While the bacteria are microscopic, the implications of their dining habits are enormous.  

“We know that oceans regulate global climate,” she said. “But tiny organisms, down in the deep sea, are impacting how carbon circulates through the ocean and atmosphere. We can use this new information to better predict how oceans are going to respond to the human impacts of climate change.”

Customarily, the Grad Slam grand prize winner goes on to represent UC Santa Cruz at the UC Office of the President’s systemwide Grad Slam competition. However, Sarah Kienle will be in Antarctica studying leopard seals.

This is the direct result of the recent federal government shutdown, which forced the research mission to reschedule. That means Harbeitner instead of Kienle will represent UC Santa Cruz at the systemwide competition on May 10 in San Francisco.

The  People’s Choice award—which comes with a $750 prize—went to seventh-year psychology Ph.D. student Priscilla Sung, whose research explores “task-switching,” a term for the human brains general ability to change or toggle between tasks, such as when you are interrupted by text messages while writing a work email.

Sung described the ability to task-switch as a mental muscle that is developed over time, through experience and practice.
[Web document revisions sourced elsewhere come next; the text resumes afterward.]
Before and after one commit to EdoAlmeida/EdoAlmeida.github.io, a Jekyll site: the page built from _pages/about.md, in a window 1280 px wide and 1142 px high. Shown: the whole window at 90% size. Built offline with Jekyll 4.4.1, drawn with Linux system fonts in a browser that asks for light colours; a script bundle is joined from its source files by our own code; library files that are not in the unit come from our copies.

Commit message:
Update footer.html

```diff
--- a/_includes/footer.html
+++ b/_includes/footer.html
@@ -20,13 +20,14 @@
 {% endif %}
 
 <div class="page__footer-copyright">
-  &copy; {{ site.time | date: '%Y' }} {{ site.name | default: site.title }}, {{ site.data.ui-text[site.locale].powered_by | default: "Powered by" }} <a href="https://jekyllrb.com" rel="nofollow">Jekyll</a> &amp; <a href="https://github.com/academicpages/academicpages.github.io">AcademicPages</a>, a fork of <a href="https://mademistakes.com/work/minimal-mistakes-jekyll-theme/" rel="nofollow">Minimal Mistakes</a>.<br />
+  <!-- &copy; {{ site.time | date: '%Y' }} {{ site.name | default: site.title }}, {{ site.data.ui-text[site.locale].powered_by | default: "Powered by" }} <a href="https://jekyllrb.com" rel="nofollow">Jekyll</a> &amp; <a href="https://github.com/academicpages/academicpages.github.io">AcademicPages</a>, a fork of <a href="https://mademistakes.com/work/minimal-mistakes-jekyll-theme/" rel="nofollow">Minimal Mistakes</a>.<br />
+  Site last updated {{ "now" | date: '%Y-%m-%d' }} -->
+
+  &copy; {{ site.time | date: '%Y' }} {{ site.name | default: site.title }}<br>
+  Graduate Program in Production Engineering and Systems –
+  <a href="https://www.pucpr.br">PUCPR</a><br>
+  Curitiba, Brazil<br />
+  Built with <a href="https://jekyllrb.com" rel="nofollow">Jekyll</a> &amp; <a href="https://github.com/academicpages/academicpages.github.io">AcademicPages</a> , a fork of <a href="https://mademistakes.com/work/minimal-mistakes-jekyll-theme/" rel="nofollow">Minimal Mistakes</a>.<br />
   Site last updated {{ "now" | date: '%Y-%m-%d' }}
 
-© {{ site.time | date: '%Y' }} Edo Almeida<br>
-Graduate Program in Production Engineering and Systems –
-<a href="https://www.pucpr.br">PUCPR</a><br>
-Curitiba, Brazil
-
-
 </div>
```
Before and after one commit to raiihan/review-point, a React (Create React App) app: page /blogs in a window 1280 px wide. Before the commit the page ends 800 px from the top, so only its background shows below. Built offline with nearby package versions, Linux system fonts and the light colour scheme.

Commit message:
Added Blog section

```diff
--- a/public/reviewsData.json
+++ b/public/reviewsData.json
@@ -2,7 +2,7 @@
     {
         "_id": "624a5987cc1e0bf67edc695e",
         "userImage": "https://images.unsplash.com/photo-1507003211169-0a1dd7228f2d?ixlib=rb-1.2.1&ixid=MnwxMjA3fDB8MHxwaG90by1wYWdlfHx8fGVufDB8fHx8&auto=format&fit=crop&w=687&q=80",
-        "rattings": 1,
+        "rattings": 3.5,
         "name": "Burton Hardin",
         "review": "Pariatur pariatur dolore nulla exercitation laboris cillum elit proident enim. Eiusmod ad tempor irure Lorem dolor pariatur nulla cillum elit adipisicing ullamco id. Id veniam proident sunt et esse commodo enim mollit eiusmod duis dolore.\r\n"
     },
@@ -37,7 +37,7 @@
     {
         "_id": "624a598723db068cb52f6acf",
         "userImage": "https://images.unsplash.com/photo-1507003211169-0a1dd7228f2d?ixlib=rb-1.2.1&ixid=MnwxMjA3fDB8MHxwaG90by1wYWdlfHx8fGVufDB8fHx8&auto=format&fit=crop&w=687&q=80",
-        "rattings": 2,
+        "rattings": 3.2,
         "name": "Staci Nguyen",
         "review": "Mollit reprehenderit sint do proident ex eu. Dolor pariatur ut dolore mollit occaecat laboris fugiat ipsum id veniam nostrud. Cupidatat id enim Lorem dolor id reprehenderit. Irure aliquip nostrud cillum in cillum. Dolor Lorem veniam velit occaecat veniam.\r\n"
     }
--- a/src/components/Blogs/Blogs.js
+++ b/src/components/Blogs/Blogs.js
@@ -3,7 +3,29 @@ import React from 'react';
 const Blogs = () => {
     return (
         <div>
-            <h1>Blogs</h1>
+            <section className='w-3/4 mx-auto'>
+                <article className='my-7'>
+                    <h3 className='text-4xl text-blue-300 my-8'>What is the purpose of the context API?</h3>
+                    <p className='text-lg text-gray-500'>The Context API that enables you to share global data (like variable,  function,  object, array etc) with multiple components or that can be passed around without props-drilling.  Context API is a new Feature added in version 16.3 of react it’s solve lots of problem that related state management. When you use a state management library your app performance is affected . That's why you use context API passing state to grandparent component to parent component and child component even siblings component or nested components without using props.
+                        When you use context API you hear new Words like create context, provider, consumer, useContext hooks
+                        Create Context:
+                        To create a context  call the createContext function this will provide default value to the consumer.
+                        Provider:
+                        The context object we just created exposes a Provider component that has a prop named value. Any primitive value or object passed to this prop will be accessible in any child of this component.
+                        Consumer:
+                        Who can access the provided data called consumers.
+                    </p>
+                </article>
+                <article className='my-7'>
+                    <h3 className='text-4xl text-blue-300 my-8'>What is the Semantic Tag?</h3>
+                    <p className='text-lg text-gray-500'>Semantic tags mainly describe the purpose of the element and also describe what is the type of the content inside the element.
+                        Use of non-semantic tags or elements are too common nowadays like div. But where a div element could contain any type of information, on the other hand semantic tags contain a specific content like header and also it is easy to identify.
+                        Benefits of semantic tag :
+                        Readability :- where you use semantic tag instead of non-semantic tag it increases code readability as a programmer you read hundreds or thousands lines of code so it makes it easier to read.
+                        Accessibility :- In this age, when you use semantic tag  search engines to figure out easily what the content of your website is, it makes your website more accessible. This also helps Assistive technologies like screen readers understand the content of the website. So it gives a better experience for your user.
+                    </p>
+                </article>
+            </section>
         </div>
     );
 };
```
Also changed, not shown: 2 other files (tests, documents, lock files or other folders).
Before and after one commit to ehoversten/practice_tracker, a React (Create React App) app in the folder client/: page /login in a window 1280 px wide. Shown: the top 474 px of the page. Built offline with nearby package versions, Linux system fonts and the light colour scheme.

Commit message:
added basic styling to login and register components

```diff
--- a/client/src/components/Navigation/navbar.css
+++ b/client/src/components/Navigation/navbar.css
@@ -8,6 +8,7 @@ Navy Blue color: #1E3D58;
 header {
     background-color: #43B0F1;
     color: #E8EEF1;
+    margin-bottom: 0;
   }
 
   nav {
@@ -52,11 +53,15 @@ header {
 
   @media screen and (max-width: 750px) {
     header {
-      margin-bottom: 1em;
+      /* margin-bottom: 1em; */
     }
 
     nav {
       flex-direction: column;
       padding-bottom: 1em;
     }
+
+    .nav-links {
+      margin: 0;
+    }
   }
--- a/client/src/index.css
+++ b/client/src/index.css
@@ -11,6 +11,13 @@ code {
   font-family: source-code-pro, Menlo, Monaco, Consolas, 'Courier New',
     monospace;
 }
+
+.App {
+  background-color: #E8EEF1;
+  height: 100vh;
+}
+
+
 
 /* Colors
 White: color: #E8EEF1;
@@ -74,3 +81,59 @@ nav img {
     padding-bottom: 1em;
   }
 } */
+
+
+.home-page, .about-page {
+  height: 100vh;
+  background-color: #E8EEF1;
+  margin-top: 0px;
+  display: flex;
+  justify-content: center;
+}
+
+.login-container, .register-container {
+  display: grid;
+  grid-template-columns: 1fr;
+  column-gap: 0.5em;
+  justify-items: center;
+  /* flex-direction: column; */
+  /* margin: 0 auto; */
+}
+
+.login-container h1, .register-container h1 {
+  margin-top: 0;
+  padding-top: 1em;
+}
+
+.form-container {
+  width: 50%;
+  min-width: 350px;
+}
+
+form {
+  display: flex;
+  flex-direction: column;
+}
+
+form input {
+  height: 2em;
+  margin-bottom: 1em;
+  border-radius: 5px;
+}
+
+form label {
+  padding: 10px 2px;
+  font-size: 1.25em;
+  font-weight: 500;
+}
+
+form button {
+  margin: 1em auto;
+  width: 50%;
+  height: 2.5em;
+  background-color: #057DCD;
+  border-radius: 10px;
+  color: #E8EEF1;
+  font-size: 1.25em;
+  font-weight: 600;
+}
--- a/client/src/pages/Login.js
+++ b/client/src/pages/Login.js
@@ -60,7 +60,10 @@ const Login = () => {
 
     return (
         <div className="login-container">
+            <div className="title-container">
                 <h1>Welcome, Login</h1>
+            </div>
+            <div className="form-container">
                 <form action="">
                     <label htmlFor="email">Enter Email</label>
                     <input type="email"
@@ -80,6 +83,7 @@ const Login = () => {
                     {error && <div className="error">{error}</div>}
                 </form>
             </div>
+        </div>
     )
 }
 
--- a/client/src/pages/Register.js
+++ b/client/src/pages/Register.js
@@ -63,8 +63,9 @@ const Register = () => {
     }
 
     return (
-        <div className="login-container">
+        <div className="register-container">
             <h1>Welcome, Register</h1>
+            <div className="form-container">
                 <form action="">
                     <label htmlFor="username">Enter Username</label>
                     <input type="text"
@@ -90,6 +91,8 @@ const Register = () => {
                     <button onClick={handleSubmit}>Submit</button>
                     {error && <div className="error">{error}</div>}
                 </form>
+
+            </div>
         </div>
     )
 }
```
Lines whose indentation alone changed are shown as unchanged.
The more task-switching that people do, the stronger and more flexible that muscle will be. And being bilingual could help people strengthen this task-switching muscle, she adds.

“Switching back and forth between languages—or code-switching—might use the same muscle you use when you switch between emailing and texting,” she said. “It’s this hidden workout behind bilingualism that fascinates me.”

Sung’s current project investigates this connection between task-switching and code-switching in an unusually young group of subjects: 3- and 4-year-olds at a bilingual preschool in the Bay Area.

The preschoolers complete a series of tasks that require them to switch between different sets of rules, such as sorting objects first by shape and then by color.

“To you, it might sound simple, but for little kids, it’s actually pretty tough—like, hilariously tough,” she said with a laugh.

Then, to get a sense of how much code-switching the kids are doing at home and at school, she consults their parents and preschool teachers.

“It’s amazing how differently every kid uses language,” she remarks. “There’s really no such thing as the ‘typical’ bilingual experience.”

For now, the project is still underway, but she hopes to have results in the next few months, by the time these kids graduate from preschool and head to kindergarten.

Sung, a developmental psychologist, says that kids’ ability to task-switch holds implications for how they will learn to handle the growing demands in their lives.

“What we do as kids lays a path for how we learn to navigate our complex roles as adults,” she said.

Though the evening was entertaining for the audience, it has a serious purpose. Lori Kletzer, vice provost and dean of the Division of Graduate Studies, pointed out that the UC Office of the President asks all 10 UCs to hold Grad Slams for the professional development it gives the graduate students who participate.

“Grad Slam has become perhaps the most fun way that our graduate students communicate (about) the research they’re working on,” Kletzer told the audience. “This is really a platform for graduate students to share their passion for their research.”

For more information on Grad Slam, and a full list of the 13 finalists and their research presentations, visit the event website and watch the video of the competition.

Grad Slam is inspired by The Three Minute Thesis program founded by The University of Queensland (Australia).